▶ WHAT NEEDS TO BE DONE
State the number of lines that hold "server" in the records below, with no other words.

▶ THE DATA
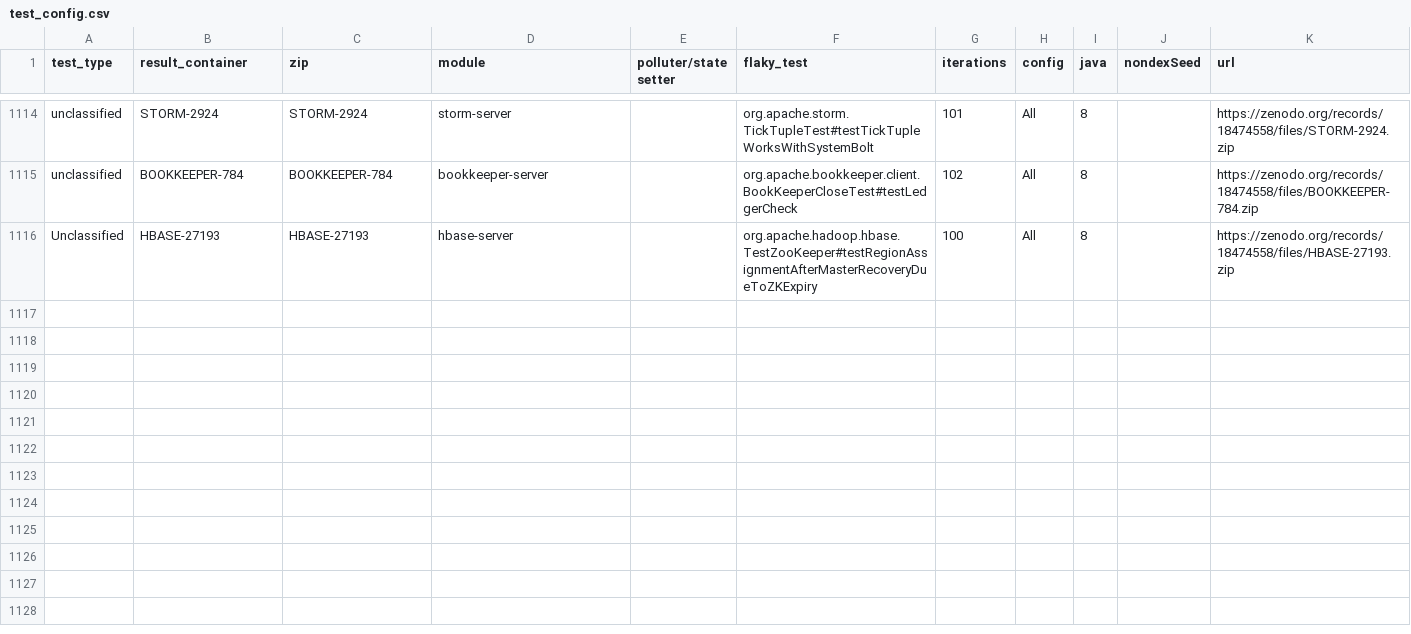
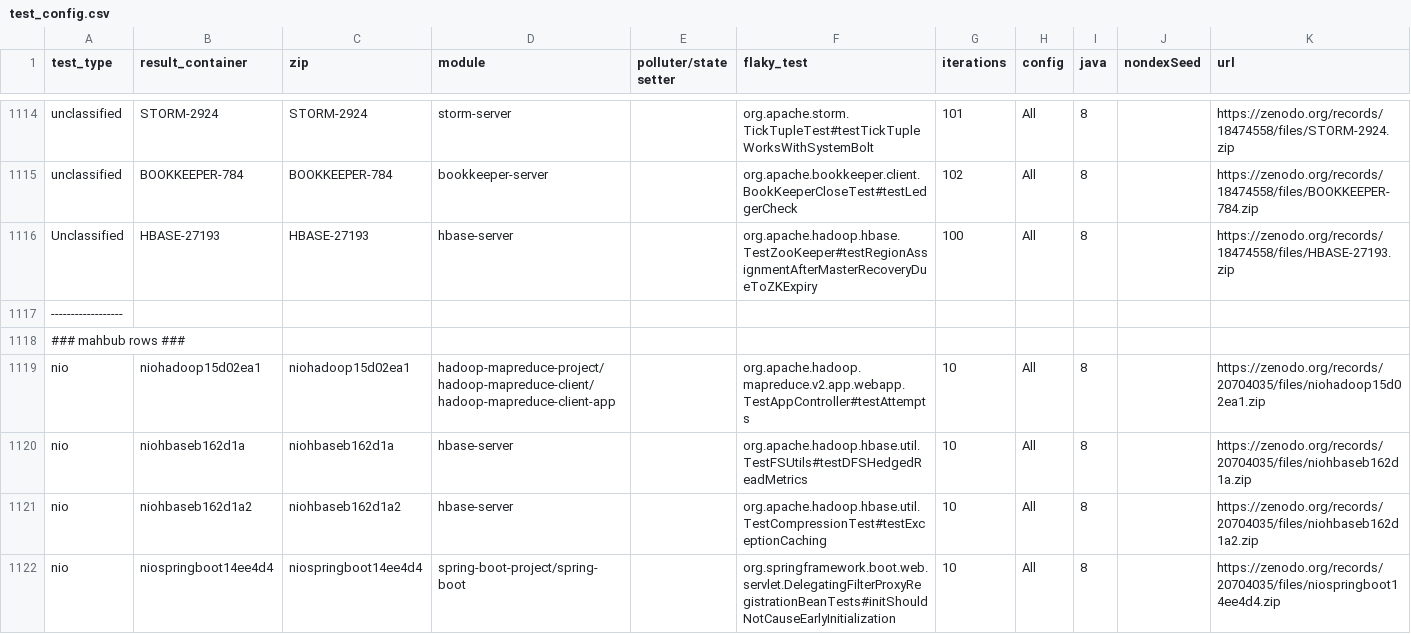
Before and after one commit to yaad96/AgentFlake_FlakyDoctor, a CSV file: FlakyDoctor/test_config.csv, drawn as a sheet; only a part is shown, gaps mark what is left out; the diff covers the shown part only; the diff names each change by its address in the sheet, - before the commit and + after, or states it on an @@ line.

Commit message:
updated README and added mahbubs tests in the csv

```diff
--- a/FlakyDoctor/test_config.csv
+++ b/FlakyDoctor/test_config.csv
+row 1117: ------------------
+row 1118: ### mahbub rows ###
+row 1119: nio | niohadoop15d02ea1 | niohadoop15d02ea1 | hadoop-mapreduce-project/hadoop-mapreduce-client/hadoop-mapreduce-client-app |  | org.apache.hadoop.mapreduce.v2.app.webapp.TestAppController#testAttempts | 10 | All | 8 |  | https://zenodo.org/records/20704035/files/niohadoop15d02ea1.zip
+row 1120: nio | niohbaseb162d1a | niohbaseb162d1a | hbase-server |  | org.apache.hadoop.hbase.util.TestFSUtils#testDFSHedgedReadMetrics | 10 | All | 8 |  | https://zenodo.org/records/20704035/files/niohbaseb162d1a.zip
+row 1121: nio | niohbaseb162d1a2 | niohbaseb162d1a2 | hbase-server |  | org.apache.hadoop.hbase.util.TestCompressionTest#testExceptionCaching | 10 | All | 8 |  | https://zenodo.org/records/20704035/files/niohbaseb162d1a2.zip
+row 1122: nio | niospringboot14ee4d4 | niospringboot14ee4d4 | spring-boot-project/spring-boot |  | org.springframework.boot.web.servlet.DelegatingFilterProxyRegistrationBeanTests#initShouldNotCauseEarlyInitialization | 10 | All | 8 |  | https://zenodo.org/records/20704035/files/niospringboot14ee4d4.zip
```
Also changed, not shown: 6 added rows elsewhere in this file, 2 other files.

▶ WRITTEN RESPONSE
2